The Hamburger Kunsthalle is BIG—one of the largest in Germany, actually. The museum has entire wings dedicated to the Old Masters, to 19th century art and a cube (yes, a cube) filled with four floors of modern & contemporary art (Galerie der Gegenwart). The museum has several notable artists in its permanent collection—some of my favorite artists such as Caspar David Friedrich, Canaletto and Max Beckmann among many others. But it was while wandering the labyrinthine galleries in The Cube that I stumbled on one work that stopped me in my tracks. A piece by Sophie Calle and Paul Auster called the “Gotham Handbook.”
The piece is featured across several large framed displays of photos, text and notepaper which was part of the public exhibition. Essentially, the Gotham Handbook came about when Sophie Calle asked Paul Auster for a project. He gave her instructions to:
- smile and talk to strangers
- distribute sandwiches and cigarettes to the homeless
- and to “cultivate a spot.”
Calle was essentially directed to become an active participant in parts of daily life that we usually avoid. The story of the 7-day project is told through Calle’s diary and photographs. To “cultivate” a spot, Calle painted a phone booth in Manhattan and chained a folding chair to the booth. She also would replenish the booth every day with fresh flowers, cigarettes and snacks. For the other part of the project, she detailed the conversations and experiences she had with strangers and those that she offered sandwiches & cigarettes to each day.
I found the piece to be both inspirational and interesting—which is hard to do for many performance pieces later translated into a book or wall display. By the last few days of Calle’s social experiment, people were leaving encouraging notes and thank you’s tacked up to the phone booth (mixed in with some less-than-kind words). As someone who regularly promotes the idea of talking to strangers I won’t lie that this work was particularly moving. Plus I’m a big fan of believing in the genuine kindness of the vast majority of people.
If you’re looking for some inspiration in Hamburg, besides visiting the indie galleries & local shops, I definitely recommend the Hamburger Kunsthalle. It’s quickly climbed to the top of my favorite museums in Germany.
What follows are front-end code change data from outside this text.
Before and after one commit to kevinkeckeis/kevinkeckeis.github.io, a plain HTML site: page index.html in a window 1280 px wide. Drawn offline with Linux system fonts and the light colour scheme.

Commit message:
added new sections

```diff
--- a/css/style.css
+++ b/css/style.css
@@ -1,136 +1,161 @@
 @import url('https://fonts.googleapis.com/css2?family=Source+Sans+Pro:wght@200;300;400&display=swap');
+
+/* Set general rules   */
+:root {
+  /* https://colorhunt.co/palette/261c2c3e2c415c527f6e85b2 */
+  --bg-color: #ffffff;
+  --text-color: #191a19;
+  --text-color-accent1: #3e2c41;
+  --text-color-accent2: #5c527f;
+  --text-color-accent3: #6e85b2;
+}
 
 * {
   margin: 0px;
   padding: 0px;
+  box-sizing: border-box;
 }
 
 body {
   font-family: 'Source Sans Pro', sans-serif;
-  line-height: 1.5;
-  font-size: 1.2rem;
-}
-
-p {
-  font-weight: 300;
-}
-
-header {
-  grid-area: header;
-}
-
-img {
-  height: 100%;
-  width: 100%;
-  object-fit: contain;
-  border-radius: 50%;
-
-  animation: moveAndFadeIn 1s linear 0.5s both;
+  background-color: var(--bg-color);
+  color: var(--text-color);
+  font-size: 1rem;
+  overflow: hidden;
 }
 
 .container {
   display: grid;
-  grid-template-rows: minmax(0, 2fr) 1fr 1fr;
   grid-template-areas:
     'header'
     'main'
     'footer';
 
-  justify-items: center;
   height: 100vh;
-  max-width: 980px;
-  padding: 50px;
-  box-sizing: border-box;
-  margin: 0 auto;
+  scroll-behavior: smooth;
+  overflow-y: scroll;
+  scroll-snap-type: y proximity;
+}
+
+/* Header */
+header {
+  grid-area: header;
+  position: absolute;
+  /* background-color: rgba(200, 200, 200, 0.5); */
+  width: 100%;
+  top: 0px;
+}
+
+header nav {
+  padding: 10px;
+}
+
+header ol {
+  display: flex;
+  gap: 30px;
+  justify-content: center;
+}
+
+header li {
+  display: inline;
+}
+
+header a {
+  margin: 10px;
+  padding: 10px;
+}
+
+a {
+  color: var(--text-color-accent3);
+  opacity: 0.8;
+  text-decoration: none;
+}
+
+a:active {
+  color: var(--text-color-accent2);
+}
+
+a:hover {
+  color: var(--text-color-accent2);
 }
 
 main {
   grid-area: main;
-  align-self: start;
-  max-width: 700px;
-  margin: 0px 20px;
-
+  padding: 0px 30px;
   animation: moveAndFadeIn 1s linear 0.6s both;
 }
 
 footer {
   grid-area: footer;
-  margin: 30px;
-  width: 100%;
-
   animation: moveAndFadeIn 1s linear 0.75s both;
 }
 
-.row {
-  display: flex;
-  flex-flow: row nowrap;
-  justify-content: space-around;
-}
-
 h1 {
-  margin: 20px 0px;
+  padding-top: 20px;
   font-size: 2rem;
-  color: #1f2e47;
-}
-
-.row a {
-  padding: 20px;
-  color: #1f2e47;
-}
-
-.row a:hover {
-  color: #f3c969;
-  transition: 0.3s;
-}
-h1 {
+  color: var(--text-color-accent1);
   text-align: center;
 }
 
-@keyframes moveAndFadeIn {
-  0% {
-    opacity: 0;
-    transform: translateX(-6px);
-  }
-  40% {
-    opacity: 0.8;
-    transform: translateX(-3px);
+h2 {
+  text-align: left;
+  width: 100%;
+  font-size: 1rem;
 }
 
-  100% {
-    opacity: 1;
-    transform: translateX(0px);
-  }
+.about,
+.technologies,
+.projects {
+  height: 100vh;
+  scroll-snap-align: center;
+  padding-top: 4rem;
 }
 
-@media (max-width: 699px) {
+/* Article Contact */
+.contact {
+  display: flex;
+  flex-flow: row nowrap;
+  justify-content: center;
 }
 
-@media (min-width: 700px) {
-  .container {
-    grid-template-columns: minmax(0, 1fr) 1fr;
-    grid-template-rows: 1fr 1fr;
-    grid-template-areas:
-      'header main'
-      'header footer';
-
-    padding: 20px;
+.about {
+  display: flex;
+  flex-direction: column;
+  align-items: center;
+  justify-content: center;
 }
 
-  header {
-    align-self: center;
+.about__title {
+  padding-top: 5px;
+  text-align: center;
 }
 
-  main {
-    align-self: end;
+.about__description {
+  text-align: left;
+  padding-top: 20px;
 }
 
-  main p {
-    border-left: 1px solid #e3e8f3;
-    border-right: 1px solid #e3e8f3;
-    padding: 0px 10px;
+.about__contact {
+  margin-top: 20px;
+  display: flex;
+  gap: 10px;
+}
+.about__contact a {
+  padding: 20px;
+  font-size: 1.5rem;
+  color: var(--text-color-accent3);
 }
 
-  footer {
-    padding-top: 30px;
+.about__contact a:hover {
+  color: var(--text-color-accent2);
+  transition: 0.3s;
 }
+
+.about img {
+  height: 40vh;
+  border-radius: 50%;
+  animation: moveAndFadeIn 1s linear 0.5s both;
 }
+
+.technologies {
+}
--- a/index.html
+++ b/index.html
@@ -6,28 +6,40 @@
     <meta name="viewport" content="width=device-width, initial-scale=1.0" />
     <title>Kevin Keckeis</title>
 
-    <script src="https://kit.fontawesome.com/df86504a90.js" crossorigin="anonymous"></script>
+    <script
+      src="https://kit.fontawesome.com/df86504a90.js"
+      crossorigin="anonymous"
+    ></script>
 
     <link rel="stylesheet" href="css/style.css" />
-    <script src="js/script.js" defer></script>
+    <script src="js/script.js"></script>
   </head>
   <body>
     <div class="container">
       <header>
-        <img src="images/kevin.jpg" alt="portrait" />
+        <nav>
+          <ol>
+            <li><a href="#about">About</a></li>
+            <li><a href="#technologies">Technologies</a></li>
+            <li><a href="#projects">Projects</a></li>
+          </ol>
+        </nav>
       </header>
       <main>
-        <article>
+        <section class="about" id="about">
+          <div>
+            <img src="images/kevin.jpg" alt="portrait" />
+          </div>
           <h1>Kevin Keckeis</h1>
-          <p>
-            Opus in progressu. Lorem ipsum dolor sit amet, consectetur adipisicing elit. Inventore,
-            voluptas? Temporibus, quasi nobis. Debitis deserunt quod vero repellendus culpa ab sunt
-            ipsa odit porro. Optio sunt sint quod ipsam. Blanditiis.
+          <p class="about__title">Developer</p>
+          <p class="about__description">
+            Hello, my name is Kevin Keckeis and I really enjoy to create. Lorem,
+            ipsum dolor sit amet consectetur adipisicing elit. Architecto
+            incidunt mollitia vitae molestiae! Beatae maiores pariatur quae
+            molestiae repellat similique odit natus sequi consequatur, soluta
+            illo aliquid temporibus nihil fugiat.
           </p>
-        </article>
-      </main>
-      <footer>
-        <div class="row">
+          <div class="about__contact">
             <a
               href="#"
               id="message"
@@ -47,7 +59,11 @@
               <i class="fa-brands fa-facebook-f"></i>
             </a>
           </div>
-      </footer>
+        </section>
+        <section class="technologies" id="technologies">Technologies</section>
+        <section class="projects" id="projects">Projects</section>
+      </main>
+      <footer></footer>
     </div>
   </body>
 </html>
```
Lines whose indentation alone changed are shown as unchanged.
Not only because of the “Gotham Handbook” but the wide range of European masters and open gallery spaces that make for a great, inspirational afternoon inside.